*** Opening of Supplied entries ***

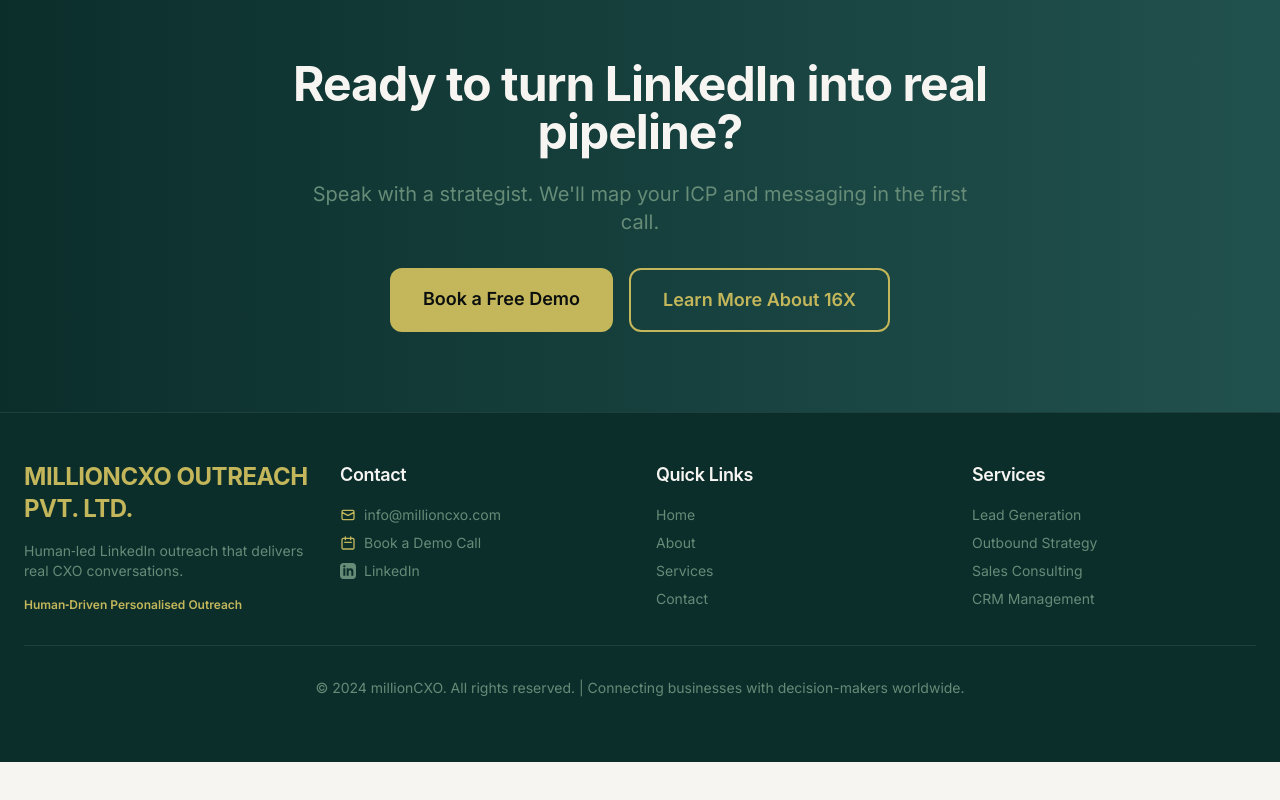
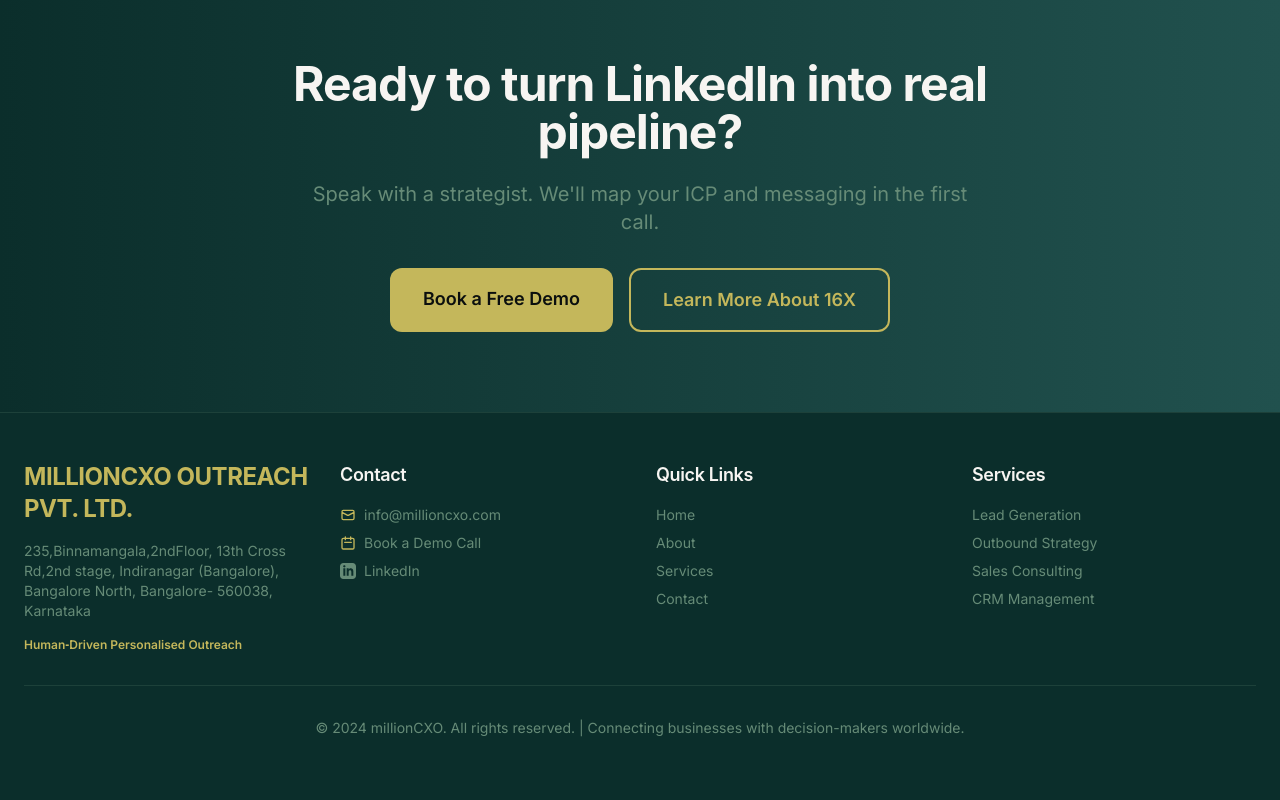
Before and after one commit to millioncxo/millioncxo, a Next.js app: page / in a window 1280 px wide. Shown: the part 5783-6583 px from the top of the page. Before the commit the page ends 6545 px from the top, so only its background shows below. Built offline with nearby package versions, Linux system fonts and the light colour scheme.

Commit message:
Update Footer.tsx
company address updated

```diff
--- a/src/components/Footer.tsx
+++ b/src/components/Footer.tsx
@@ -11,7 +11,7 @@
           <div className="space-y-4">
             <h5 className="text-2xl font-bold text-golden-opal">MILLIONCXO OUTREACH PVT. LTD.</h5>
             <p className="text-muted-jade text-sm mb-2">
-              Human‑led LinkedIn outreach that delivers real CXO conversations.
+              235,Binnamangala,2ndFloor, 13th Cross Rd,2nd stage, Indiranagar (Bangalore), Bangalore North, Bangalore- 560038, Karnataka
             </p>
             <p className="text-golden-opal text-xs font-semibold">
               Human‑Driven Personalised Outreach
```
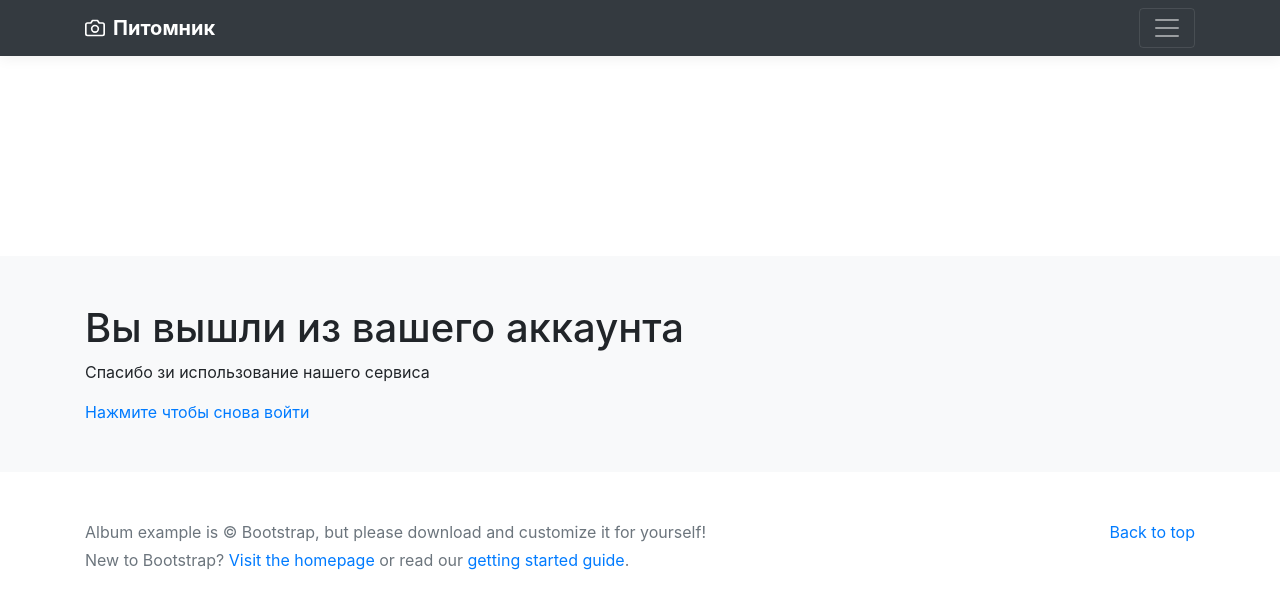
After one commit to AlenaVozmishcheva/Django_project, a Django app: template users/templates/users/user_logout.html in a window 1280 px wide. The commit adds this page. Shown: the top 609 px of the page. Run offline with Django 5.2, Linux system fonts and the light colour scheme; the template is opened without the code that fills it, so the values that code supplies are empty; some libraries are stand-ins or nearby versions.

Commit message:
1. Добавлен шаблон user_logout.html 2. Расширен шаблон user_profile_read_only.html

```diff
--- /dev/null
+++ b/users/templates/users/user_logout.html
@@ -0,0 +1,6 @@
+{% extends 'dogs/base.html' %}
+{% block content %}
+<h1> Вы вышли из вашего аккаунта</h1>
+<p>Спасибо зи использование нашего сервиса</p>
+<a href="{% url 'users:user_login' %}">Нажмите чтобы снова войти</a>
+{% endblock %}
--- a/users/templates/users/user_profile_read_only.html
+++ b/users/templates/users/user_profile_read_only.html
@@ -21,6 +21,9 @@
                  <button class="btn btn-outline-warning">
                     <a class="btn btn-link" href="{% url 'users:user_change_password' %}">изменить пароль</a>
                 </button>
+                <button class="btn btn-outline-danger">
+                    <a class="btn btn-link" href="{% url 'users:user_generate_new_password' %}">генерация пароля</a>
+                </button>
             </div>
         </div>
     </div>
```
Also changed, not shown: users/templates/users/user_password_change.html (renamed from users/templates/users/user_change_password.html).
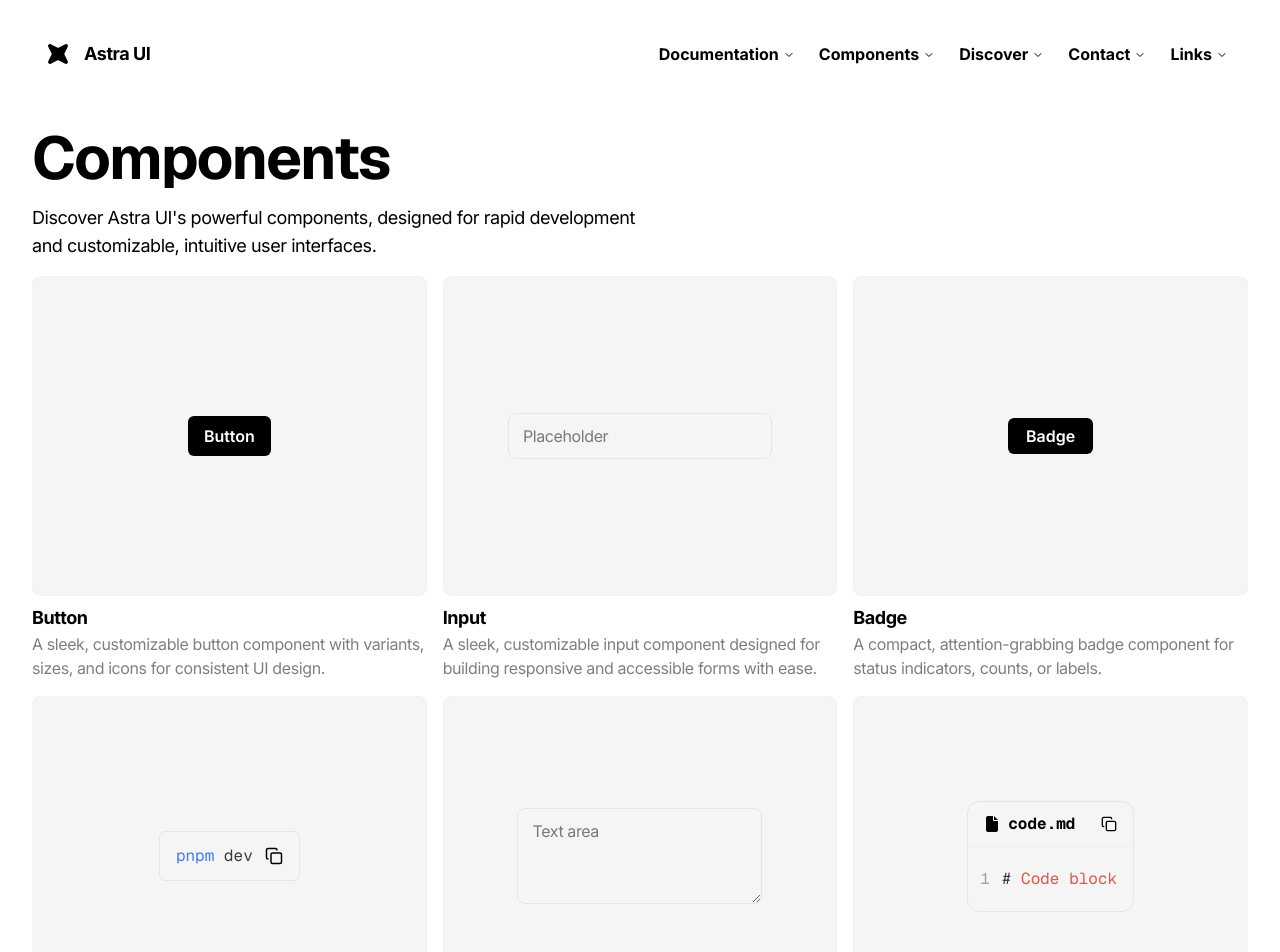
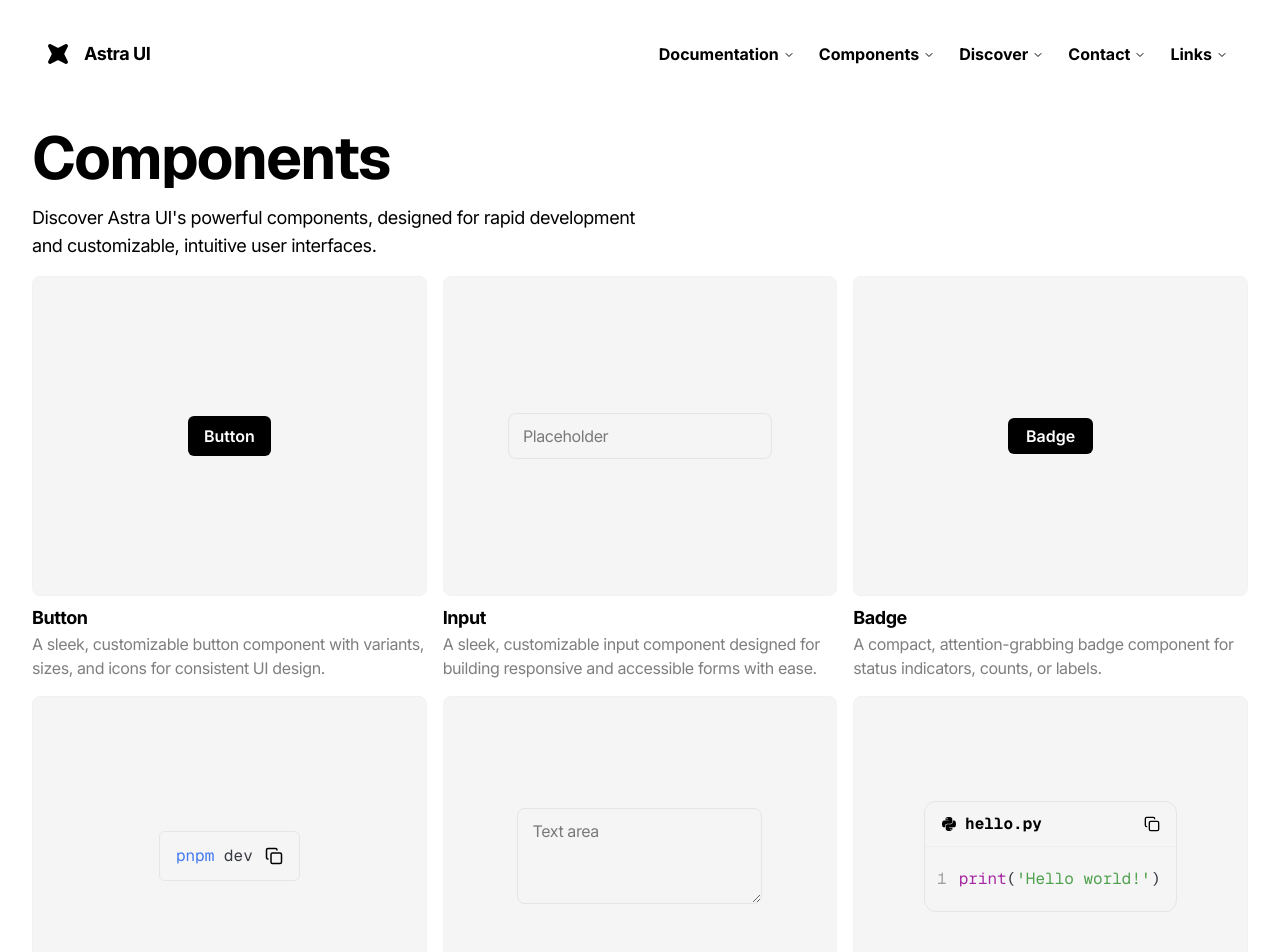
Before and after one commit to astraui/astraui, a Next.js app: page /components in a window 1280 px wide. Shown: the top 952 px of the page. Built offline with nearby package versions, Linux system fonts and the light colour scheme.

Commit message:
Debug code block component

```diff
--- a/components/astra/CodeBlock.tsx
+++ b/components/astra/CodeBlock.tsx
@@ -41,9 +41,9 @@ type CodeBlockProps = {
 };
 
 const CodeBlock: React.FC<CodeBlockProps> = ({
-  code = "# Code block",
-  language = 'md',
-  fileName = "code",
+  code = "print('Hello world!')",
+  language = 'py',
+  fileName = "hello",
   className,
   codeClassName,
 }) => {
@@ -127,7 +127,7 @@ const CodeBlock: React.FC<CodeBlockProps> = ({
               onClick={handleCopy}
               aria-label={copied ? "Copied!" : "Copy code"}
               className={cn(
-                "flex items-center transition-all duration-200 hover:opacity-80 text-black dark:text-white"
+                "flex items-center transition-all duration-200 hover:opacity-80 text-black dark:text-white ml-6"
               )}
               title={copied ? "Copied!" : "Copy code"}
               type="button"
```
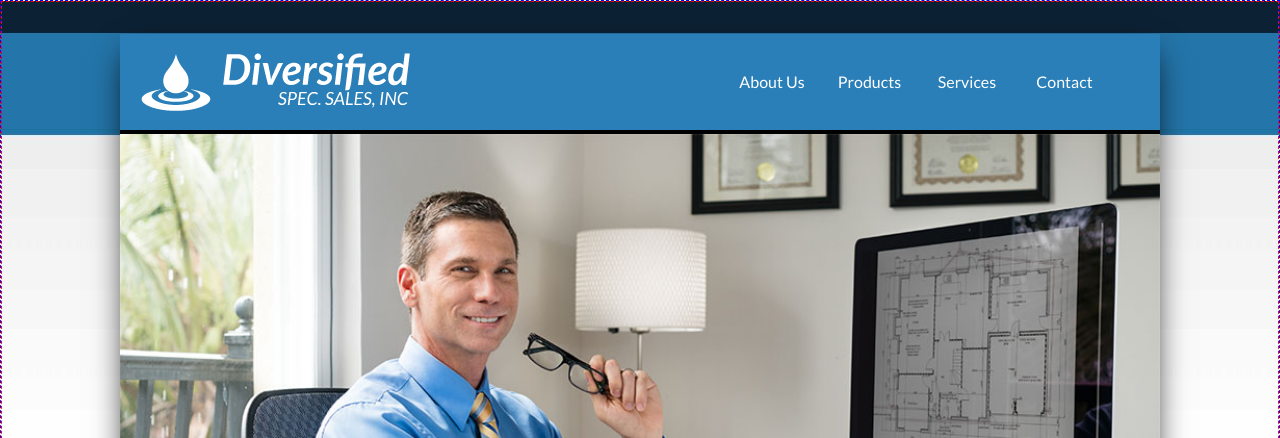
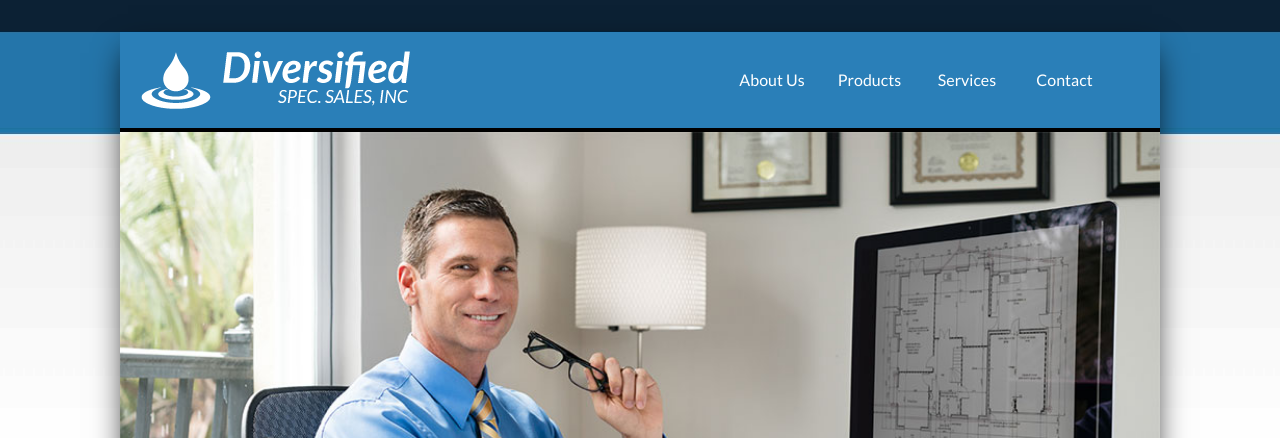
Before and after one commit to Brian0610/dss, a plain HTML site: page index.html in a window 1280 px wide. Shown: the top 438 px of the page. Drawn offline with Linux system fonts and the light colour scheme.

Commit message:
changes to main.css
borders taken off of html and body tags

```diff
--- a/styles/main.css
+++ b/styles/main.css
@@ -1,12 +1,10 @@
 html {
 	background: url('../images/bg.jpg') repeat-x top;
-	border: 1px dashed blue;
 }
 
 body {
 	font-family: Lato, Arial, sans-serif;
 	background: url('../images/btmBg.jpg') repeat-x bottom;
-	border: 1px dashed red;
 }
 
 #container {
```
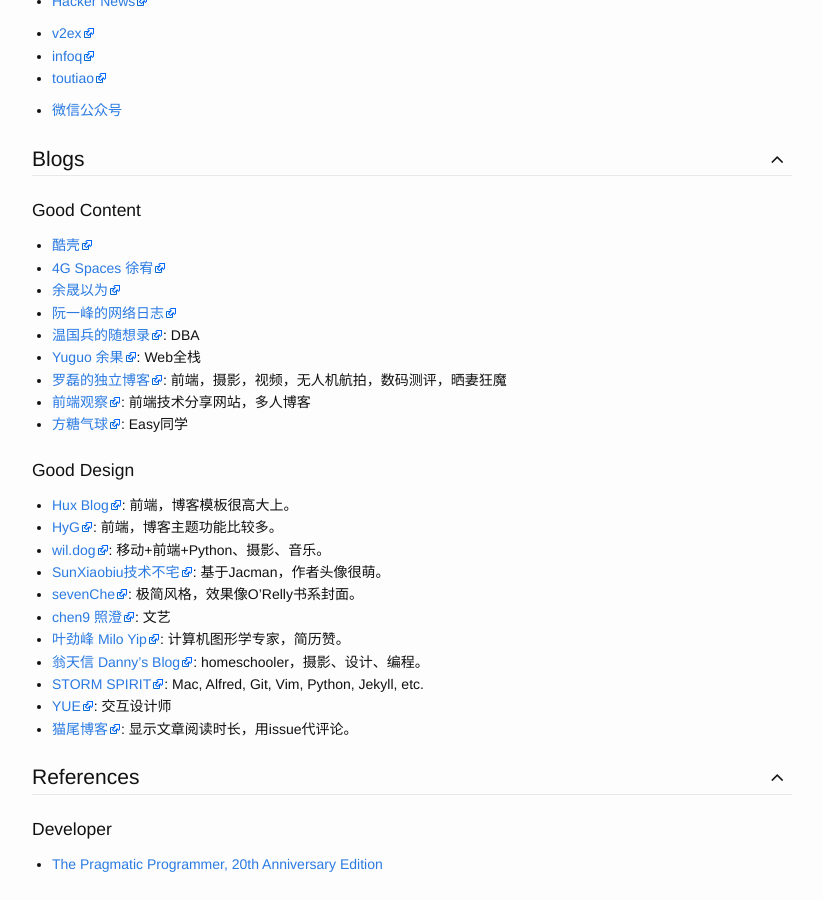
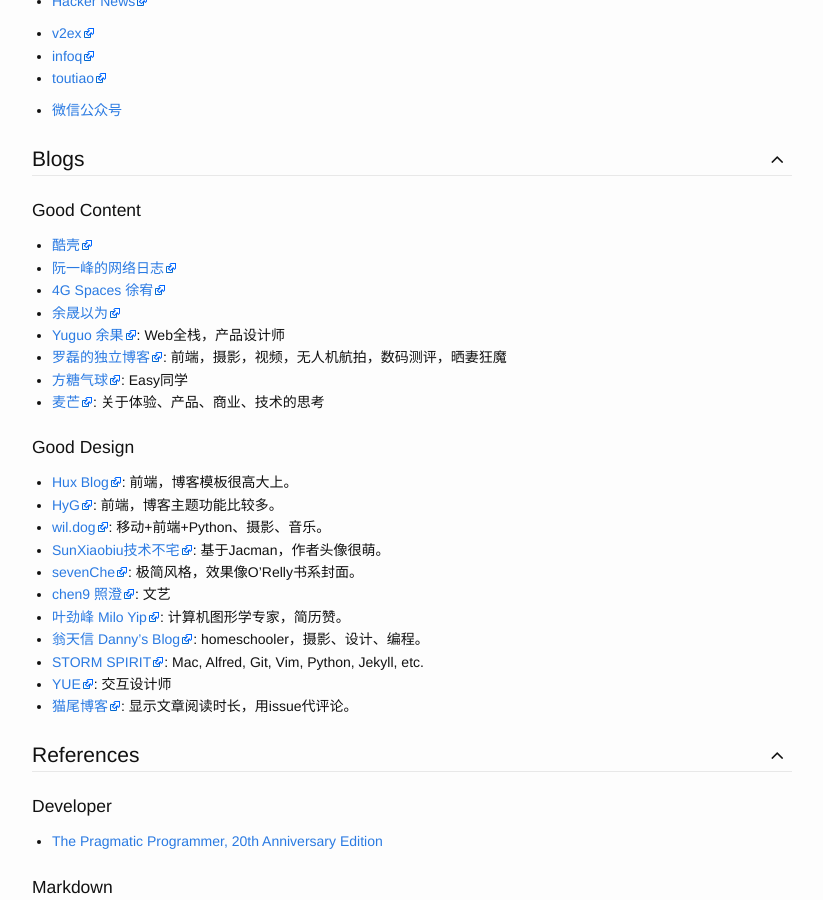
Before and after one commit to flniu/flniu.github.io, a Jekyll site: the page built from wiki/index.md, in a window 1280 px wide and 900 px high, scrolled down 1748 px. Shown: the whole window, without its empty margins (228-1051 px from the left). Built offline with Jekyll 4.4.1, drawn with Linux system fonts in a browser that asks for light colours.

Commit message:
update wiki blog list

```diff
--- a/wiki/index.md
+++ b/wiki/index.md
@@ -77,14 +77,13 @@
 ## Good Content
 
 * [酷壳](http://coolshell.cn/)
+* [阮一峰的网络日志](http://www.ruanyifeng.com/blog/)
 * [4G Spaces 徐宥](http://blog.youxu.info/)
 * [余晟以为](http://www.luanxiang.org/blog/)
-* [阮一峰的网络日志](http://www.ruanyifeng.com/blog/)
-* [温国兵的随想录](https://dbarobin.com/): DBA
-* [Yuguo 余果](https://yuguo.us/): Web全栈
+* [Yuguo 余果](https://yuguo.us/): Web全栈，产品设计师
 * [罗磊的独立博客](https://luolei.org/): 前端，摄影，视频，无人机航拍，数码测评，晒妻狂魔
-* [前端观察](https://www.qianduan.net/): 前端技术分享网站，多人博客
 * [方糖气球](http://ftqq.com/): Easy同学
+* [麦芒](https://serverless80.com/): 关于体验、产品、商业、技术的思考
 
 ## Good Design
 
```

*** Close of Supplied entries ***

#### Exercise details
Above are entries; state the number of lines among them that contain "https", and nothing else.

#### Exercise solution
6